2. Of things as subjects: “frontes,Hor. C. 1, 1, 29: “tibia,Prop. 2, 30, 16 (3, 28, 16 M.): “carmina,Tib. 2, 3, 20; cf. “vox,Ov. P. 2, 5, 52: “voces Pythagoreorum,Cic. Tusc. 4, 1, 2: “sermo,Plin. Ep. 7, 25, 3: “prece,Hor. Ep. 2, 1, 135: “manus artificis,Tib. 1, 8, 12; cf. id. 2, 1, 70; Ov. F. 3, 832; 6, 792: “falx,Prop. 2, 19, 12 (3, 12, 12 M.) et saep.—
B. In Plaut. and Ter., knowing, cunning, shrewd, subtle: “malum, callidum, doctum,Plaut. Ps. 2, 4, 35; id. Bacch. 4, 4, 43; id. Most. 1, 3, 122; 5, 1, 24 et saep.; Ter. Hec. 2, 1, 6; id. Eun. 4, 7, 21; cf. “also, dolus,Plaut. Mil. 2, 1, 69; id. Ps. 1, 5, 70 al.docte , adv.
1. Learnedly, skilfully (very rare; not in Cic.).— Comp., Hor. Ep. 2, 1, 33; Mart. 7, 46.—Sup., Sall.
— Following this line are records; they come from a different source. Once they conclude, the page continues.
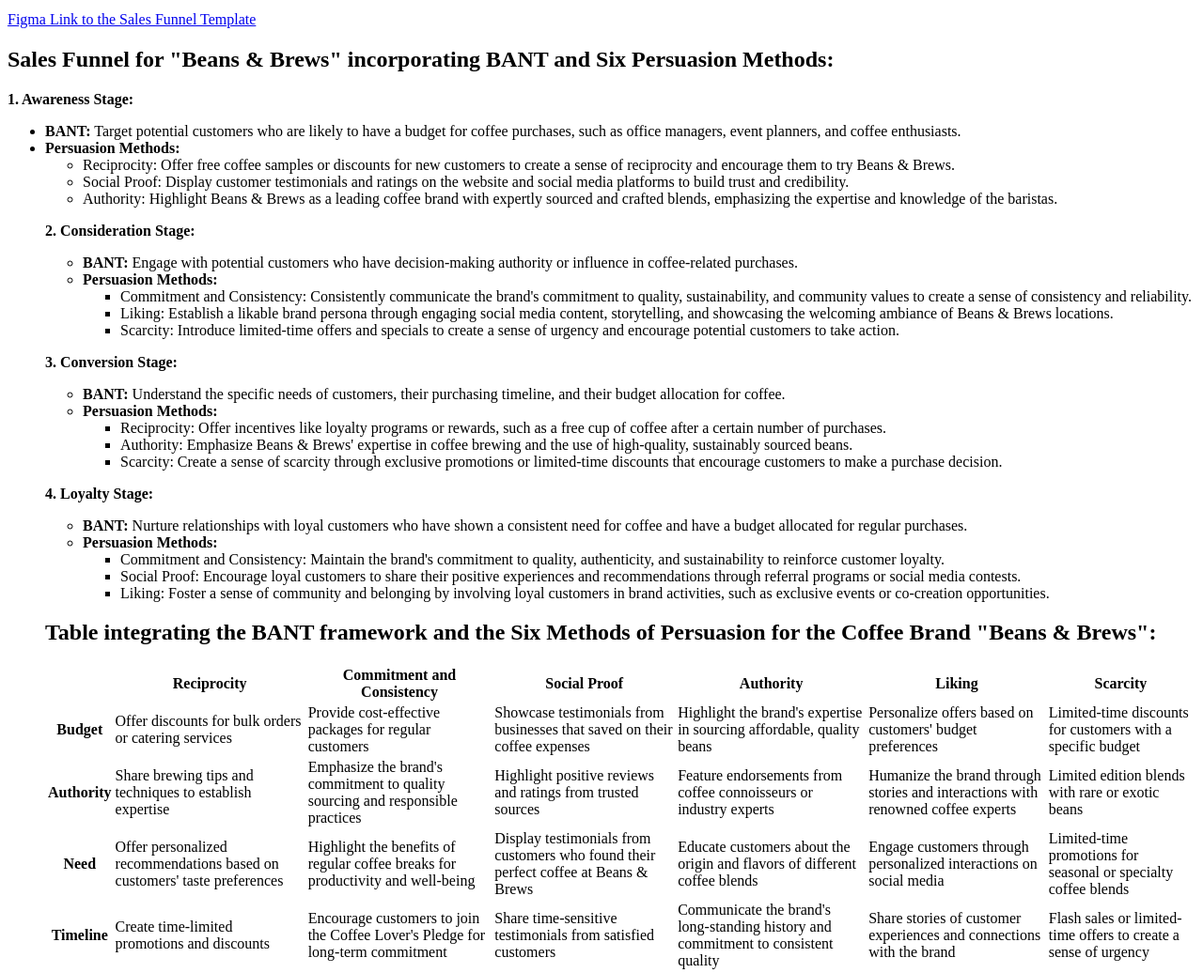
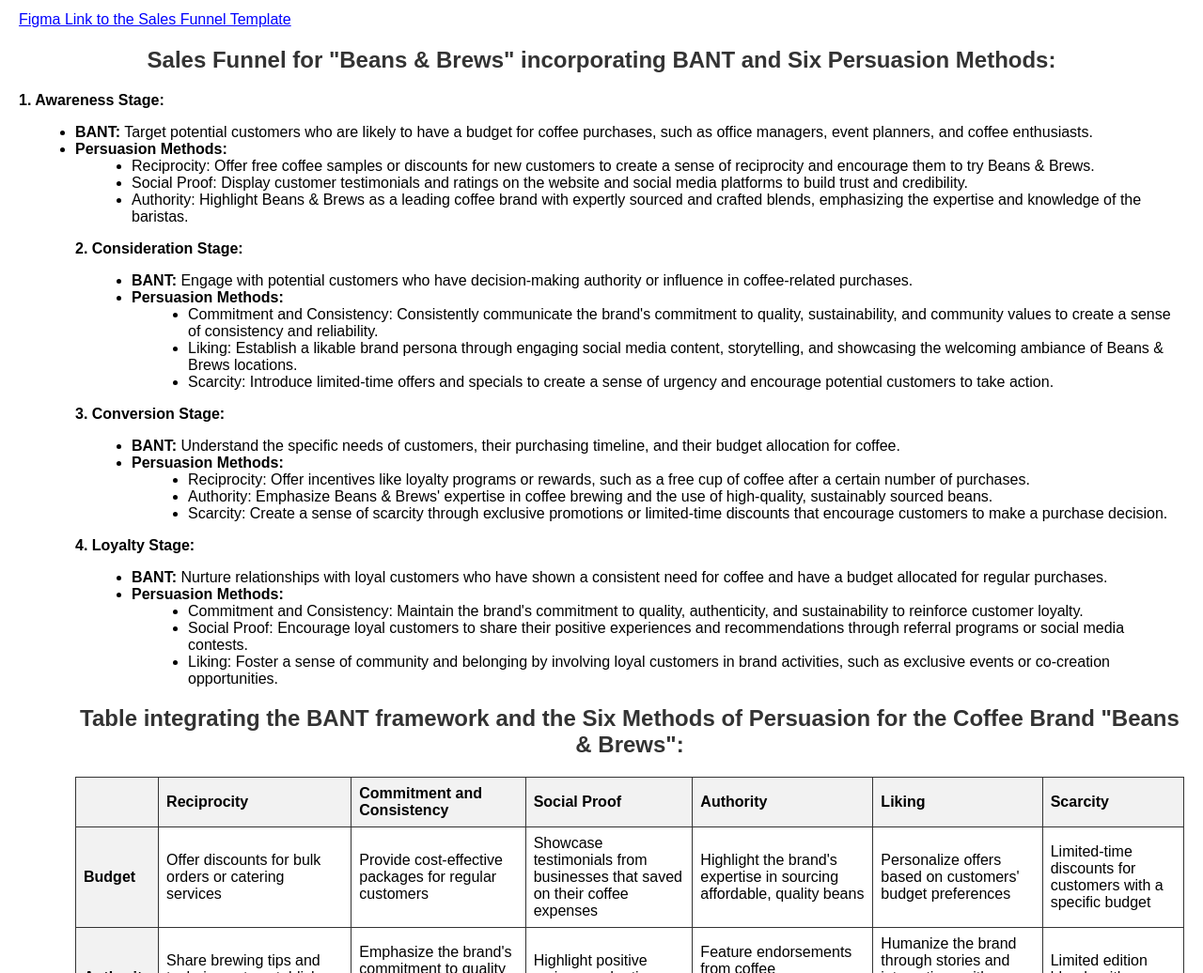
Before and after one commit to ravipatel0113/IS601-850-TeamA, a website: page docs/Marketing_strategies.html in a window 1280 px wide. Shown: the part 900-1936 px from the top of the page at 94% size. Drawn offline with Linux system fonts and the light colour scheme.

Commit message:
center alignment for css

```diff
--- a/docs/Marketing_strategies.html
+++ b/docs/Marketing_strategies.html
@@ -2,6 +2,7 @@
 <html lang="en">
 
 <head>
+<link rel="stylesheet" type="text/css" href="css/marketing_strategies.css">
   <meta charset="UTF-8">
   <meta name="viewport" content="width=device-width, initial-scale=1.0">
   <title>Marketing Strategies for Beans & Brews</title>
--- a/docs/css/marketing_strategies.css
+++ b/docs/css/marketing_strategies.css
@@ -0,0 +1,48 @@
+body {
+    font-family: Arial, sans-serif;
+    margin: 20px;
+    padding: 0;
+  }
+
+  h1, h2 {
+    color: #333;
+    text-align: center; /* Add this line to center-align the headings */
+  }
+
+  ul {
+    list-style: disc;
+    margin-left: 20px;
+  }
+
+  table {
+    border-collapse: collapse;
+    width: 100%;
+  }
+
+  table, th, td {
+    border: 1px solid #333;
+  }
+
+  th, td {
+    padding: 8px;
+    text-align: left;
+  }
+
+  th {
+    background-color: #f2f2f2;
+  }
+
+  a {
+    color: blue;
+  }
+
+  a:hover {
+    text-decoration: underline;
+  }
+
+  img {
+    display: block;
+    margin: 20px auto;
+    max-width: 100%;
+    height: auto;
+  }
```
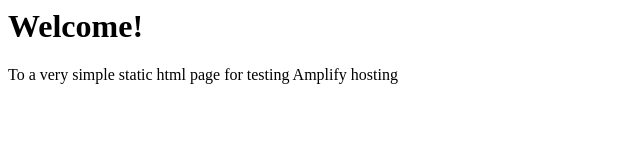
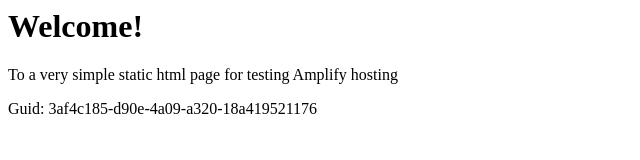
Before and after one commit to aws-aemilia-fra/Github-PR-Commit-Integration-Test-DoNotTouch-v0-preprod-eu-central-1, a website: page src/index.html in a window 1280 px wide. Shown: the whole page, without its empty margins (0-640 px from the left). Drawn offline with Linux system fonts and the light colour scheme.

Commit message:
commit from integ tests

```diff
--- a/src/index.html
+++ b/src/index.html
@@ -1,3 +1,5 @@
+
+
 <html lang="en">
 
 <head>
@@ -10,6 +12,6 @@
 <body>
     <h1>Welcome!</h1>
     <p>To a very simple static html page for testing Amplify hosting</p>
-</body>
+    <p>Guid: 3af4c185-d90e-4a09-a320-18a419521176</p></body>
 
 </html>
```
J. 95, 3.—
hide Dictionary Entry Lookup
Use this tool to search for dictionary entries in all lexica.
Search for in
hide Display Preferences
Greek Display:
Arabic Display:
View by Default:
Browse Bar: